This is a relatively simple situation. If each of the 2 continuous predictors was modeled linearly, each has 2 different slopes provided by the Cox model: one for the reference level of
sex (its individual coefficient in the model) and one for the other level (the sum of its individual coefficient with its
sex interaction coefficient). That gives you 2 "simple slopes," one for each
sex, for each of those 2 continuous predictors.
As Cox models represent relative hazards, the choice of values for the 11 predictors not involved in interactions is arbitrary. It might be simplest to work with whatever baseline values the software assumes. (Different survival software packages can make different assumptions.)
Work with one of the 2 continuous predictors interacting with
sex at a time. For a display most directly related to "simple slopes" in a linear model with interactions, use a
predict()-type function to get linear-predictor estimates (with standard errors) over a useful range of its values, for both values of
sex. Plot the linear predictor, the log-hazard relative to the baseline condition, as a function of the continuous-predictor value separately for each value of
sex on the same graph. This will work even if you modeled the continuous predictor non-linearly (e.g., with a spline); you will get 2 curves instead of 2 straight lines.
Repeat in a separate graph for the second predictor interacting with
sex. As those 2 continuous predictors aren't interacting with each other, those graphs provide all the "simple slopes" that you need.
Instead of working in the log-hazard scale with the linear-predictor estimates, you could get corresponding plots of hazard ratios with respect to the baseline condition, which might be more intuitive to your audience. Or you could choose to display separate survival probability estimates at a representative time point for each
sex as a function of the values of a continuous predictor.

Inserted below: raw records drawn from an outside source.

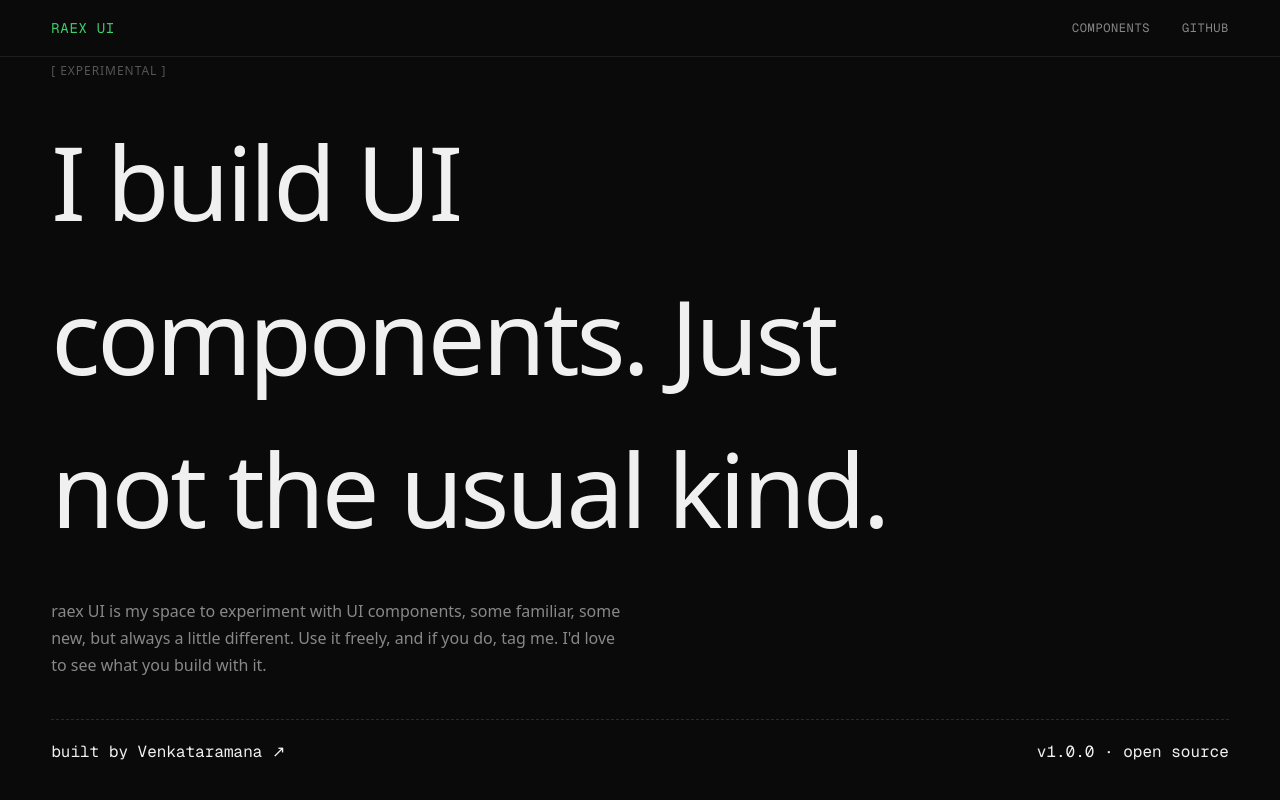
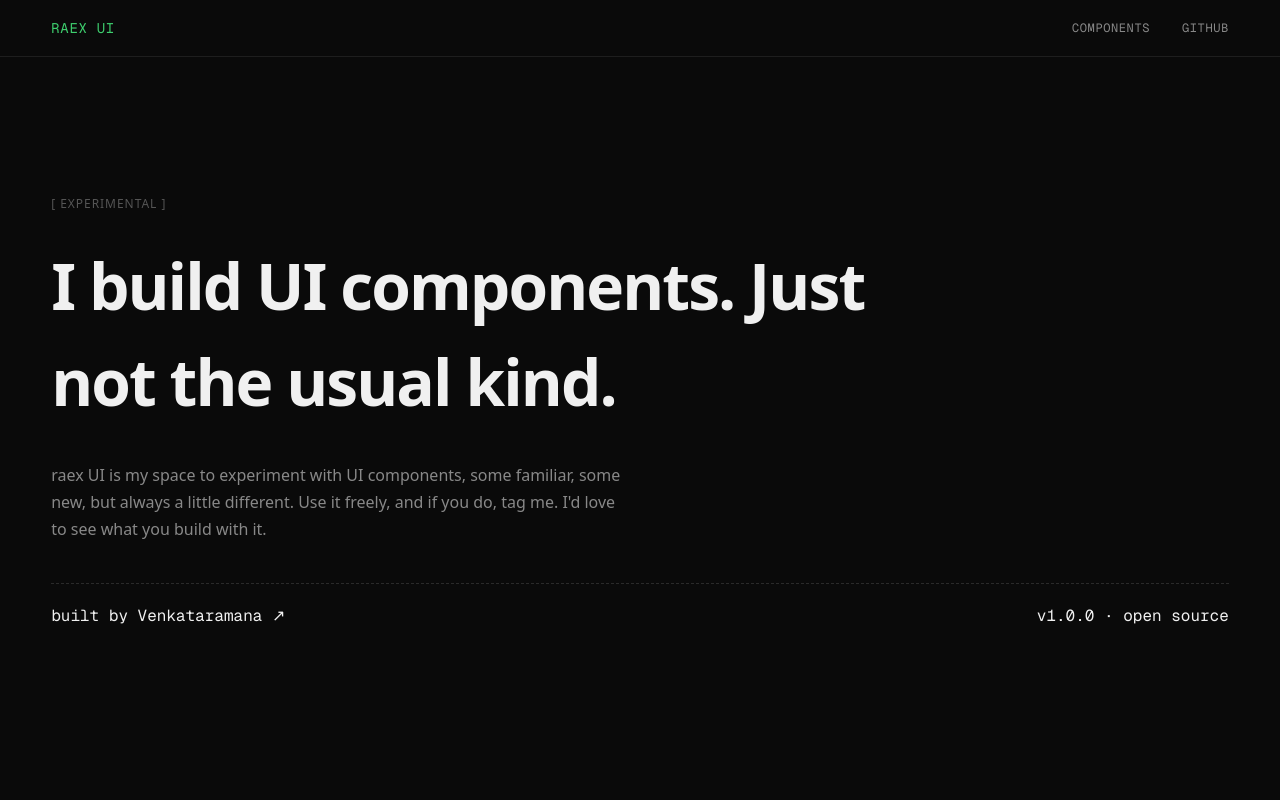
Before and after one commit to raexvk/raex-ui, a Next.js app: page / in a window 1280 px wide. Shown: the top 800 px of the page. Built offline with nearby package versions, Linux system fonts and the light colour scheme.

Commit message:
Reduce hero headline size ~35% and increase font weight
Co-Authored-By: Claude Opus 4.6 <noreply@anthropic.com>

```diff
--- a/src/app/globals.css
+++ b/src/app/globals.css
@@ -25,7 +25,7 @@
   --accent-amber: #fbbf24;
 
   /* typography scale */
-  --text-hero: clamp(3.5rem, 8vw, 7rem);
+  --text-hero: clamp(2.25rem, 5vw, 4.5rem);
   --text-xl: clamp(2rem, 4vw, 3.5rem);
   --text-lg: 1.5rem;
   --text-base: 1rem;
--- a/src/app/page.tsx
+++ b/src/app/page.tsx
@@ -59,7 +59,7 @@ export default function Home() {
 
         <Reveal delay={200}>
           <h1
-            className="font-light tracking-[-0.03em] mt-6 mb-8 max-w-[900px]"
+            className="font-semibold tracking-[-0.03em] mt-6 mb-8 max-w-[900px]"
             style={{ fontSize: "var(--text-hero)" }}
           >
             I build UI components. Just not the usual kind.
```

This can be implemented by providing sets of predictor values to the standard R
survfit.coxph() functions. If you will be doing a lot of such modeling, the tools in the R
rms package can make these types of displays easier to produce once you get over the initial learning curve.